Benefits and Functions of Vitamin B3 (Niacin):

Vitamin B3, also known as niacin, is a water-soluble B vitamin that plays a role in more than fifty different metabolic processes which help the body utilize sugars, proteins, and fatty acids to create energy. It works in conjunction with the other B vitamins to convert macronutrients into energy.

It aids in the functioning of enzymes in the body. Vitamin B3 is required for the activation of many enzymes. Enzymes are compounds that accelerate certain chemical processes in the body.

Niacin is needed for proper functioning of the digestive system - it plays a role in the production of hydrochloric acid, which is needed for good digestive function. It also acts to guard pancreas health.

Vitamin B3 promotes healthy skin.and has been utilized as an acne treatment.
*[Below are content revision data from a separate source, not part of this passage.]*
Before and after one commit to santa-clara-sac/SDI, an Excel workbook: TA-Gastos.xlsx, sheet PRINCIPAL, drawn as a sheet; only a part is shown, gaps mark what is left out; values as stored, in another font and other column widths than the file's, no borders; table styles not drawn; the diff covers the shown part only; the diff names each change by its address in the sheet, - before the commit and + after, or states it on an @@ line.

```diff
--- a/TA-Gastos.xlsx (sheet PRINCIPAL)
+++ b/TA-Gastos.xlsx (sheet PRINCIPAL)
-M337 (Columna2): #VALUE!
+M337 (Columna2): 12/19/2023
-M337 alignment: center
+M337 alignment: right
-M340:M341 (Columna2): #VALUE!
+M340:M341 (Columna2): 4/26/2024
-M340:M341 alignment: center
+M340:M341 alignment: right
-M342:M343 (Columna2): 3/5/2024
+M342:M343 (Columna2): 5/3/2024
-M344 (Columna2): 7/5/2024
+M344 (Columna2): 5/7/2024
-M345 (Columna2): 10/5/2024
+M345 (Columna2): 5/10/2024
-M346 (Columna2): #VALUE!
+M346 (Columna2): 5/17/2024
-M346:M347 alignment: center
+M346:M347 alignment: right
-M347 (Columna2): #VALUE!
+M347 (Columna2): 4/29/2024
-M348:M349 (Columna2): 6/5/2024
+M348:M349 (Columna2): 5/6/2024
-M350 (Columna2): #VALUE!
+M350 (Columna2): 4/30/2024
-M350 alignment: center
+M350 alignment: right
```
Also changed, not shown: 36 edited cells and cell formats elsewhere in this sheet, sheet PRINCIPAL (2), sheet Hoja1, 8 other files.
It is necessary for regulating the expression of genes and in maintaining genomic activities..

Niacin acts to aid the body in the elimination of of toxins and harmful chemicals.

It facilitates the production of various sex and adrenal hormones.

Vitamin B3 is helps to improve circulatory function as well as reduce blood serum cholesterol levels by inhibiting its accumulation in the arteries and in the liver. Niacin helps to increase the amount of good cholesterol (HDL) and lower the amount of bad cholesterol (LDL) in the blood. Additionaly, it may increase the effectiveness of certain medicines which are prescribed to reduce cholestorol.

Niacin, works in conjunction with chromium to help regulate and stabilize blood sugar levels by promoting proper insulin function.

The two types of vitamin B3 also have particular medical uses: Nicotinic acid is prescribed as an anti-hyperlipidemic agent, while nicotinamide is thought to act as an anti-diabetogenic


Signs of Vitamin B3 (Niacin) Deficiency:

A deficiency of vitamin B3 is rare, due to the widespread enrichment of flours with niacin. However, a deficiency can occur if a person consumes a diet too low in protein. Pellagra is a disease resulting from a niacin deficiency. Pellagra usually occurs due to alcohol abuse, malnutrition, and in those who have multiple nutrient deficiencies.

Because it is vital for the production of energy, a vitamin B3 deficiency can lead to general fatigue, muscular weakness, and a loss of appetite.

A deficiency of Vitamin B3 (Niacin) can result in a disease called Pellagra. The primary symptoms of Pellagra include:

1) Skin problems (including dermatitis, skin lesions on the face, arms and hands, and inflamed skin).

2) Mouth problems (including canker sores, mouth irritation, and ulceration or swelling of the tongue).

3) Digestive problems (including diarrhea, nausea, vomiting, and poor apetite)

4) Mental impairment (including disorientation, dementia, depression, irritability, and emotional instability).

Vitamin B3 (Niacin) Toxicity, Overdose:

Excessive dosages of vitamin B3 (over 75 milligrams) can lead to liver damage. People who suffer from liver damage should not take a vitamin B3 supplement.

High dose can cause, or exacerbate peptic ulcers. People who have had stomach ulcers may want to avoid taking a niacin supplement. However, taking a supplement with food may help prevent stomach discomfort.

In the large dosages that are used for helping to control cholesterol levels (more than 100 mg/day), nicotinic acid can cause flushing and itching of the skin, headaches, and a drop in blood pressure.

More Information:

Vitamin B3 (Niacin) Overview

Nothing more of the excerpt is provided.